The Falling Walls Foundation is a not-for-profit organisation based in Berlin that was set up on the 20th anniversary of the buckling of the iron curtain. As the name suggests, its mission is to channel the iconic image of a broken down barrier while tearing down similar walls that exist in science and society. One way of initiating dialogue between researchers and enabling scientists to share their knowledge with a global audience is via the Falling Walls Lab. Renowned academic institutions from over 60 countries around the world host the international Falling Walls Lab to showcase innovative ideas from their regions. 

Launching In Hyderabad
While the Falling Walls lab has been organised in India over the last few years by the German House for Research and Innovation (DWIH) New Delhi, and the German Academic Exchange Service (DAAD) in partnership with various institutes, this is the first time that the lab has come to Hyderabad. As a PhD student from KAUST, Saudi Arabia, who made it to the grand finale in Berlin in 2014, Prof. Aftab Hussain counts the entire experience as one of his most memorable till date. When he joined as faculty at IIITH in the Centre for VLSI and Embedded Systems Technologies (CVEST), it was his dream to mentor research students for a Falling Walls Lab India edition. Recalling his own finale, he exclaims, “It is basically like an Olympics of Science presentations,” adding, “The presentations there were incredible, the energy levels were amazing, and the production quality was so high that the Chief Judge who was on the panel judging the presentations was the Head of the Nobel Prize Committee!” Hence, for Prof. Aftab, the ‘Launch A Lab’ initiative by the Falling Walls organisers couldn’t have been more opportune. “As a Lab alumni who was keen on bringing the event to my region, I think the organisers trusted me with the entire process – the way the ceremony is to be conducted and so on,” he says of the launch in Hyderabad.   

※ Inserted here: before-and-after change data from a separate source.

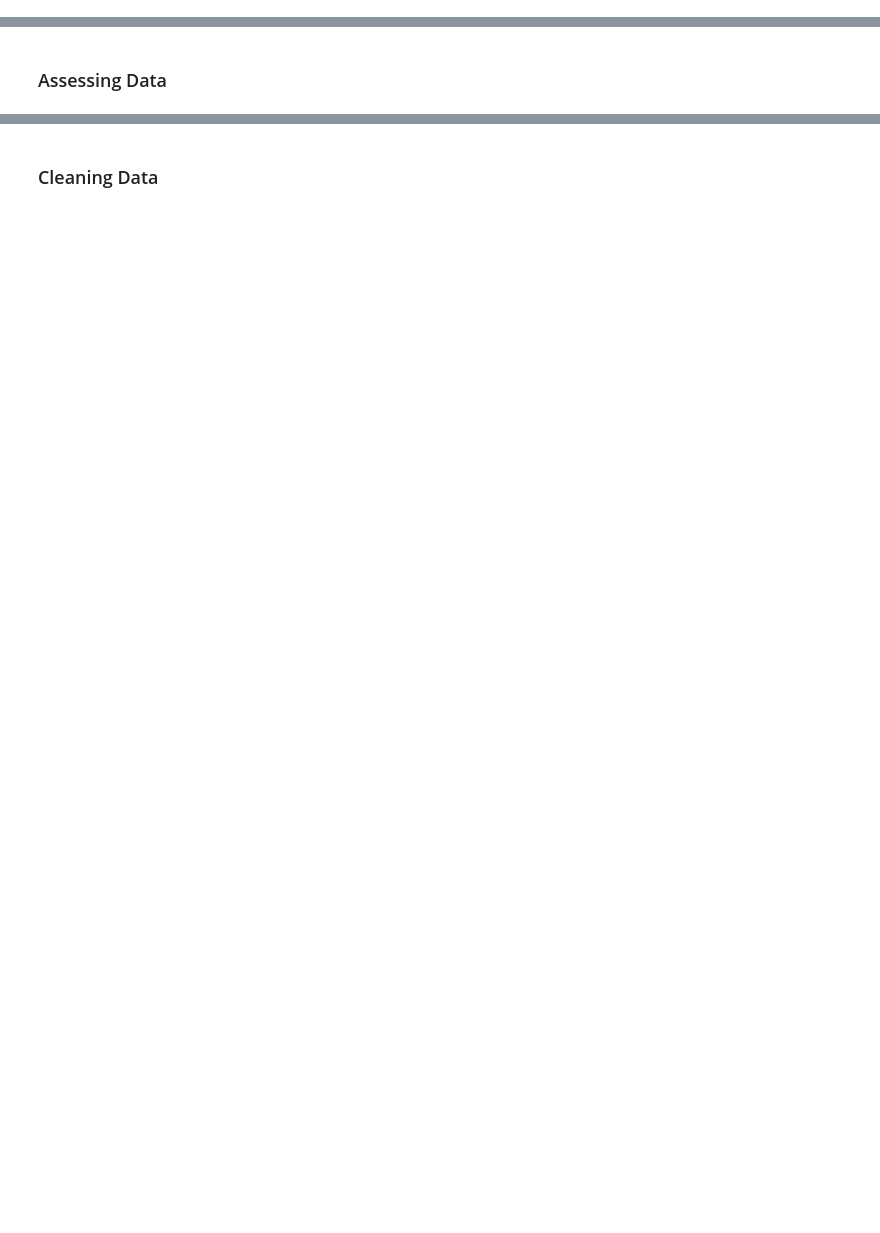
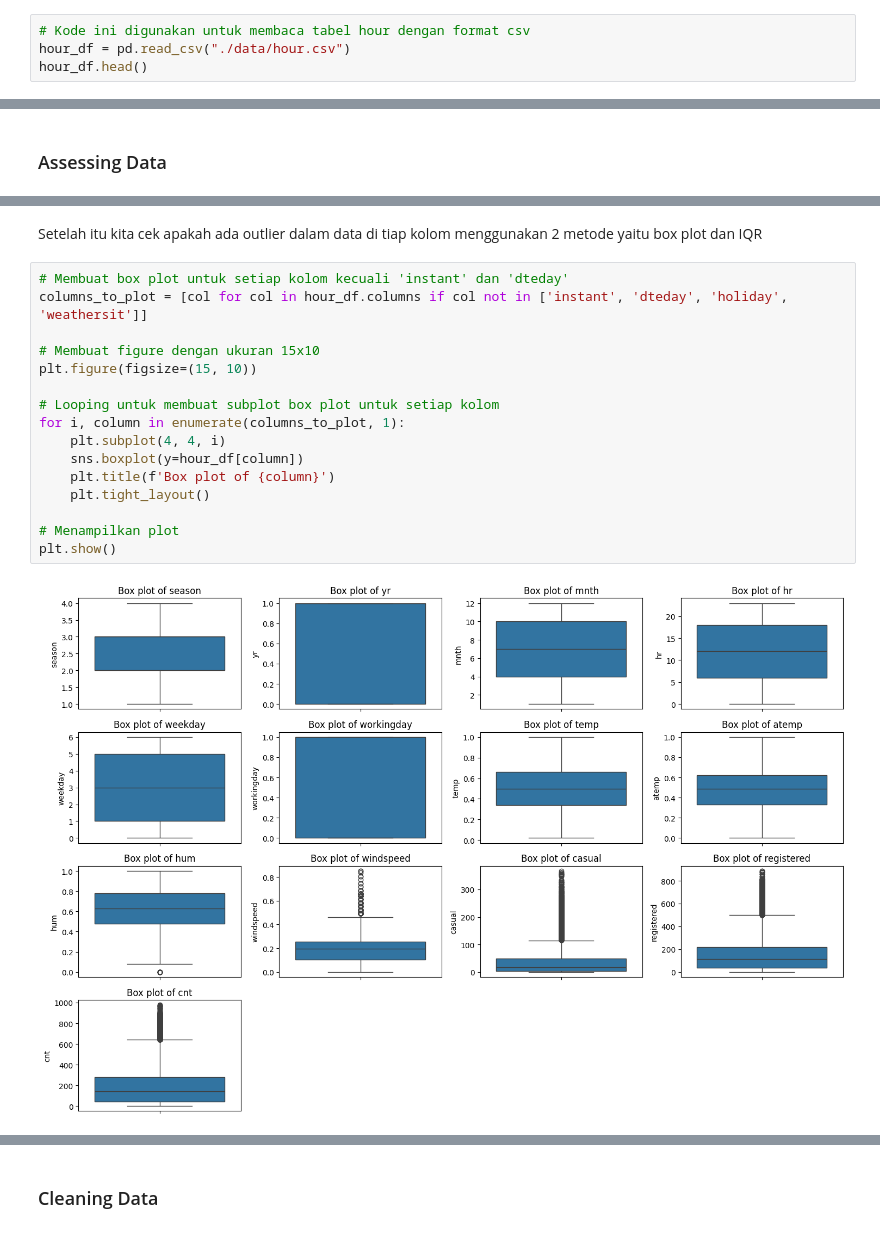
Before and after one commit to atalamahardika/Submission-Analisis-Data, a Jupyter notebook: notebook.ipynb, the cells around one changed output, grey strips where cells are left out. Saved outputs shown, nothing was run; the diff lists cells and outputs as text; blank space fills up the shorter version.

```diff
--- a/notebook.ipynb
+++ b/notebook.ipynb
@@ -20,0 +29,4 @@
+# %%
+# Kode ini digunakan untuk membaca tabel hour dengan format csv
+hour_df = pd.read_csv("./data/hour.csv")
+hour_df.head()
@@ -26,0 +133,20 @@
+# %% [markdown]
+Setelah itu kita cek apakah ada outlier dalam data di tiap kolom menggunakan 2 metode yaitu box plot dan IQR
+# %%
+# Membuat box plot untuk setiap kolom kecuali 'instant' dan 'dteday'
+columns_to_plot = [col for col in hour_df.columns if col not in ['instant', 'dteday', 'holiday', 'weathersit']]
+
+# Membuat figure dengan ukuran 15x10
+plt.figure(figsize=(15, 10))
+
+# Looping untuk membuat subplot box plot untuk setiap kolom
+for i, column in enumerate(columns_to_plot, 1):
+    plt.subplot(4, 4, i)
+    sns.boxplot(y=hour_df[column])
+    plt.title(f'Box plot of {column}')
+    plt.tight_layout()
+
+# Menampilkan plot
+plt.show()
+# %% [output]
+[figure, added]
```
Also changed, not shown: parts of 60 cells of this notebook.
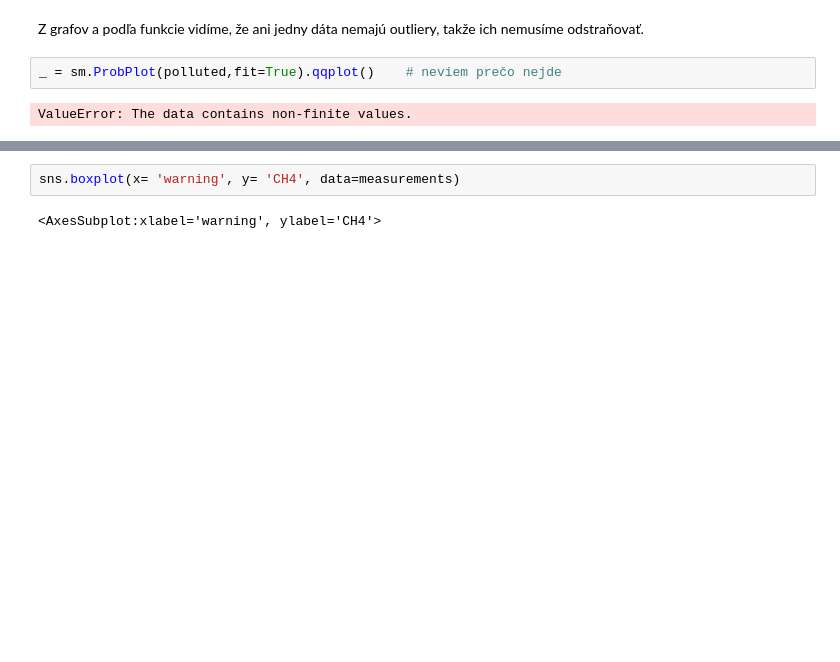
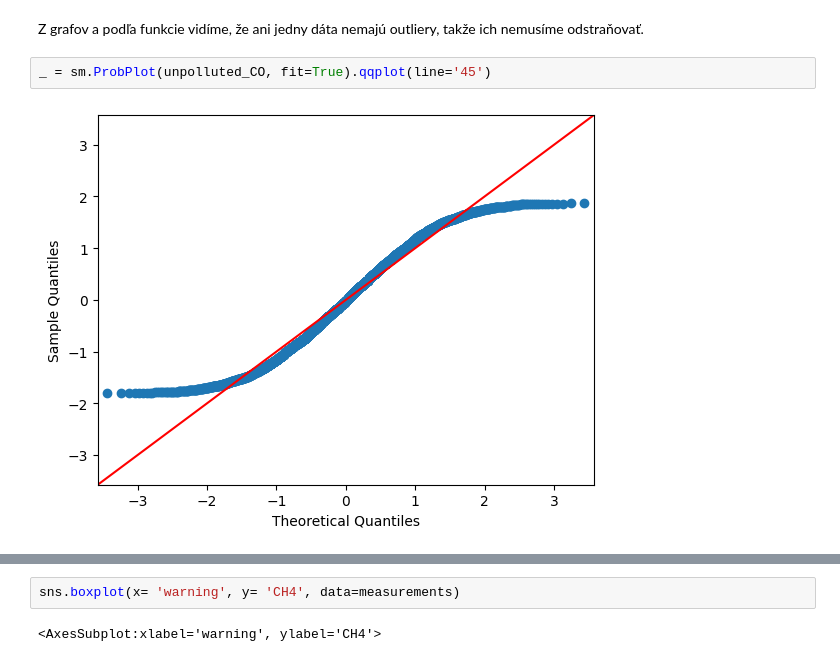
Before and after one commit to Marraff/inteligent-data-analysis, a Jupyter notebook: 1-faza-projekt-IAU.ipynb, the cells around one changed output, grey strips where cells are left out. Drawn from its saved outputs; the diff is of its cells as text; blank space fills up the shorter version.

```diff
--- a/1-faza-projekt-IAU.ipynb
+++ b/1-faza-projekt-IAU.ipynb
@@ -737,6 +707,6 @@ Polluted outliers: Series([], Name: CO, dtype: float64)
 # %% [markdown]
 Z grafov a podľa funkcie vidíme, že ani jedny dáta nemajú outliery, takže ich nemusíme odstraňovať.
 # %%
-_ = sm.ProbPlot(polluted,fit=True).qqplot()    # neviem prečo nejde
+_ = sm.ProbPlot(unpolluted_CO, fit=True).qqplot(line='45')
 # %% [output]
-ValueError: The data contains non-finite values.
+[figure, added]
```
Also changed, not shown: parts of 19 cells of this notebook.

The Way It Works
In the competition, participants are given 3 minutes each to present their solutions to some of the most challenging problems of our time. Judges comprising a panel of experts drawn from academia, industry and the general public determine a winner based on the innovativeness of the proposed idea, potential impact of the presented work, and how convincing the presentation was. Winners across regions who qualify for the global finale in Berlin on 7 November not only compete to become the Breakthrough Winner in the Emerging Talents category of the competition but also win a ticket to attend the Falling Walls Science Summit where “international Lab winners get to interact and network with the world’s movers and shakers of science, business and policy-making”. In an indication of the quality of networking that awaits the international lab winners, Prof. Aftab recounts his encounters with several Nobel Laureates in Berlin. “I also got the opportunity to meet the President of the RoyalSociety of London, a position that was once occupied by Sir Isaac Newton.”

A World Class Experience
The winner from the international Lab gets to go to Berlin and the finale winner, apart from taking home the winning title, and prize money, receives another opportunity to speak on the grand stage of the Falling Walls Conference which throughout the day hosts leading experts, changemakers, and many luminaries. However, according to Prof. Aftab, the process of applying for the pitch is an experience in itself. “Right from the title of the presentation itself which begins with ‘Breaking the wall of..’, there is a 40 character limit that includes spaces! Similarly the description of the project has a 200 character limit. One has to weigh every word carefully while applying. And then there is the 3 minute limit for presenting. This is the beauty of the entire competition,” he says. What he would like to tell students and researchers is this – “Even if you don’t win this and go to Germany, the process of applying and prepping for the 3-minute pitch is a valuable experience that ought not to be missed.”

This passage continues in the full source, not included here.